• Data for this task:
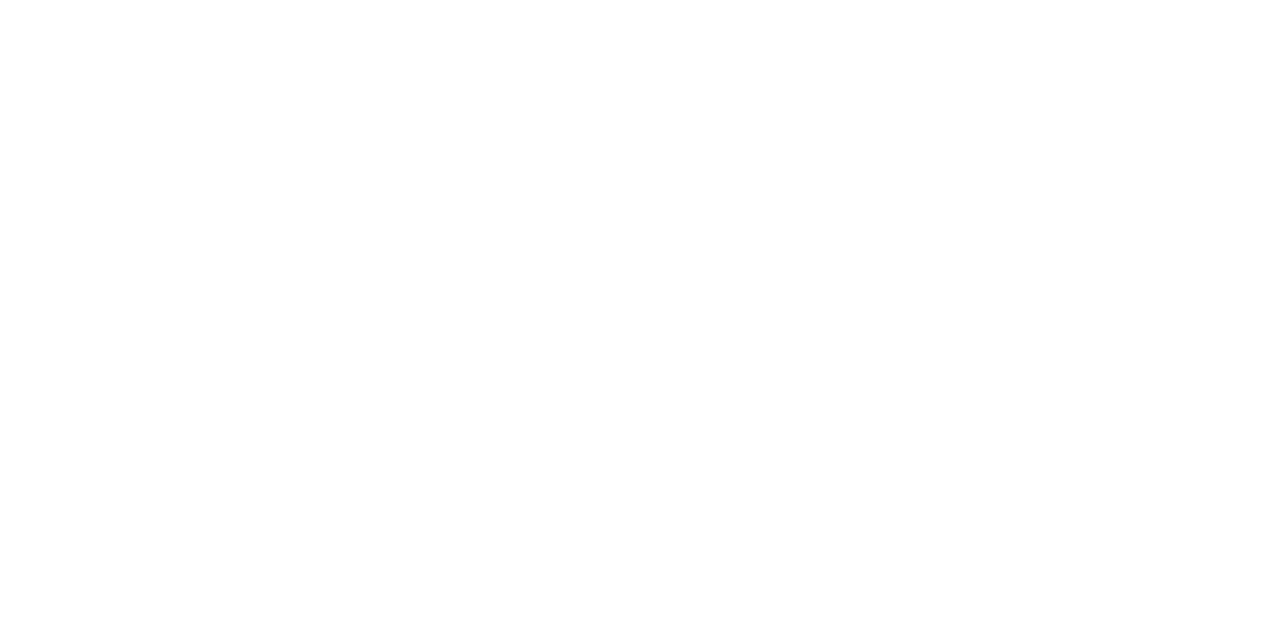
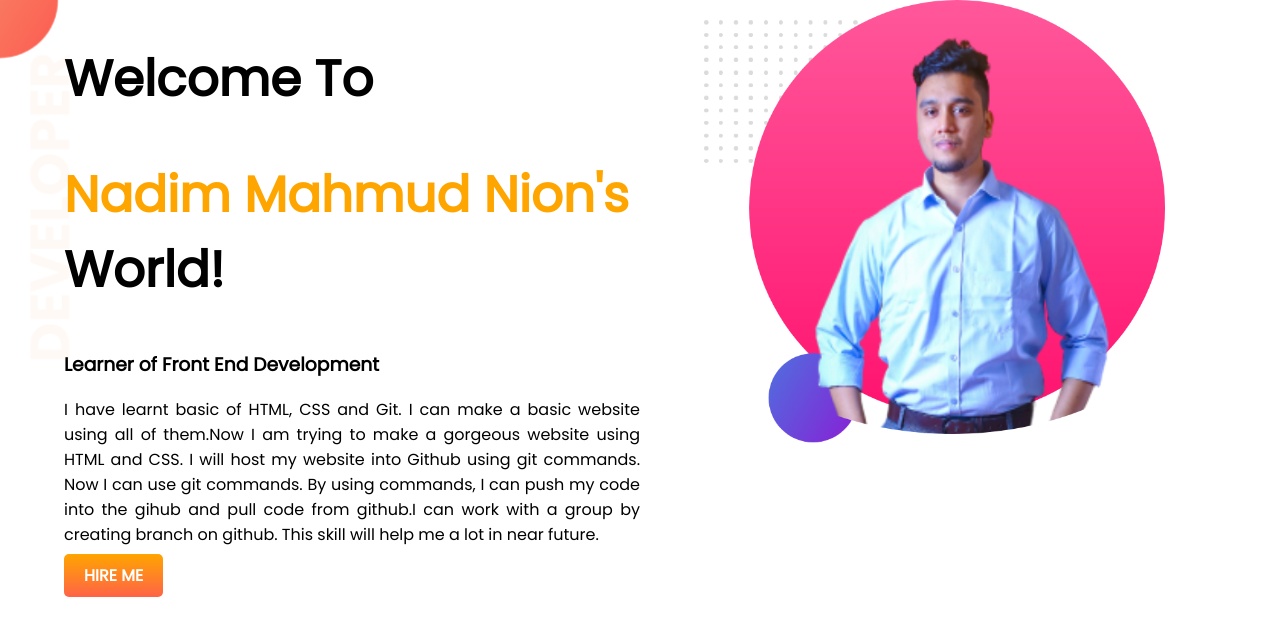
Before and after one commit to Nadim-Nion/developer-portfolio, a plain HTML site: page index.html in a window 1280 px wide. Drawn offline with Linux system fonts and the light colour scheme.

Commit message:
Top Banner added

```diff
--- a/index.html
+++ b/index.html
@@ -1,13 +1,38 @@
 <!DOCTYPE html>
 <html lang="en">
+
 <head>
     <meta charset="UTF-8">
     <meta http-equiv="X-UA-Compatible" content="IE=edge">
     <meta name="viewport" content="width=device-width, initial-scale=1.0">
     <title>Nion's Portfolio</title>
+    <link rel="preconnect" href="https://fonts.googleapis.com">
+    <link rel="preconnect" href="https://fonts.gstatic.com" crossorigin>
+    <link href="https://fonts.googleapis.com/css2?family=Poppins&display=swap" rel="stylesheet">
     <link rel="stylesheet" href="style.css">
 </head>
+
 <body>
+    <section class="top-banner">
+        <div class="half-width">
+            <h1>Welcome To</h1>
+            <h1><span>Nadim Mahmud Nion's</span> World!</h1>
+            <h3>Learner of Front End Development</h3>
+            <p>I have learnt basic of HTML, CSS and Git. I can make a basic website using all of them.Now I am trying to
+                make a gorgeous website using HTML and CSS. I will host my website into Github using git commands. Now I
+                can use git commands. By using commands, I can push my code into the gihub and pull code from github.I
+                can work with a group by creating branch on github. This skill will help me a lot in near future. </p>
+            <a class="link-button" target="blank" href="https://www.linkedin.com/in/nadim-mahmud-nion-0546151a9/">HIRE
+                ME</a>
+        </div>
+
+        <div class="half-width">
+            <img src="images/my-pic-with-bg.png" alt="">
+        </div>
+    </section>
+
+
 
 </body>
+
 </html>
--- a/style.css
+++ b/style.css
@@ -0,0 +1,41 @@
+body{
+    font-family: 'Poppins', sans-serif;
+    margin: 0;
+}
+h1{
+    font-size: 50px;
+}
+
+span{
+    color: orange;
+}
+p{
+    text-align: justify;
+}
+
+section{
+    display: flex;
+}
+
+.half-width{
+    width: 50%;
+    padding-left: 5%;
+}
+
+.half-width img{
+    width: 80%;
+}
+
+.link-button{
+    text-decoration: none;
+    background-image: linear-gradient(orange,tomato);
+    color: white;
+    font-weight: 700;
+    padding: 10px 20px;
+    border-radius: 5px;
+}
+
+.top-banner{
+    background-image: url(images/top-banner.png);
+    background-repeat: no-repeat;
+}
```
Also changed, not shown: images/dream-bg.png (added), images/exp-bg.png (added), images/jhankar.png (added), images/jhankar2.png (added), images/my-bg.png (added), images/my-bg2.png (added), images/my-pic-with-bg.png (added), images/top-banner.png (added), showOff/myPicture1-removebg.png (added), 2 other files.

• What is needed:
Everything in the records except the pictures should be printed again exactly.

• Answer to this problem:
Before and after one commit to Nadim-Nion/developer-portfolio, a plain HTML site: page index.html in a window 1280 px wide. Drawn offline with Linux system fonts and the light colour scheme.

Commit message:
Top Banner added

```diff
--- a/index.html
+++ b/index.html
@@ -1,13 +1,38 @@
 <!DOCTYPE html>
 <html lang="en">
+
 <head>
     <meta charset="UTF-8">
     <meta http-equiv="X-UA-Compatible" content="IE=edge">
     <meta name="viewport" content="width=device-width, initial-scale=1.0">
     <title>Nion's Portfolio</title>
+    <link rel="preconnect" href="https://fonts.googleapis.com">
+    <link rel="preconnect" href="https://fonts.gstatic.com" crossorigin>
+    <link href="https://fonts.googleapis.com/css2?family=Poppins&display=swap" rel="stylesheet">
     <link rel="stylesheet" href="style.css">
 </head>
+
 <body>
+    <section class="top-banner">
+        <div class="half-width">
+            <h1>Welcome To</h1>
+            <h1><span>Nadim Mahmud Nion's</span> World!</h1>
+            <h3>Learner of Front End Development</h3>
+            <p>I have learnt basic of HTML, CSS and Git. I can make a basic website using all of them.Now I am trying to
+                make a gorgeous website using HTML and CSS. I will host my website into Github using git commands. Now I
+                can use git commands. By using commands, I can push my code into the gihub and pull code from github.I
+                can work with a group by creating branch on github. This skill will help me a lot in near future. </p>
+            <a class="link-button" target="blank" href="https://www.linkedin.com/in/nadim-mahmud-nion-0546151a9/">HIRE
+                ME</a>
+        </div>
+
+        <div class="half-width">
+            <img src="images/my-pic-with-bg.png" alt="">
+        </div>
+    </section>
+
+
 
 </body>
+
 </html>
--- a/style.css
+++ b/style.css
@@ -0,0 +1,41 @@
+body{
+    font-family: 'Poppins', sans-serif;
+    margin: 0;
+}
+h1{
+    font-size: 50px;
+}
+
+span{
+    color: orange;
+}
+p{
+    text-align: justify;
+}
+
+section{
+    display: flex;
+}
+
+.half-width{
+    width: 50%;
+    padding-left: 5%;
+}
+
+.half-width img{
+    width: 80%;
+}
+
+.link-button{
+    text-decoration: none;
+    background-image: linear-gradient(orange,tomato);
+    color: white;
+    font-weight: 700;
+    padding: 10px 20px;
+    border-radius: 5px;
+}
+
+.top-banner{
+    background-image: url(images/top-banner.png);
+    background-repeat: no-repeat;
+}
```
Also changed, not shown: images/dream-bg.png (added), images/exp-bg.png (added), images/jhankar.png (added), images/jhankar2.png (added), images/my-bg.png (added), images/my-bg2.png (added), images/my-pic-with-bg.png (added), images/top-banner.png (added), showOff/myPicture1-removebg.png (added), 2 other files.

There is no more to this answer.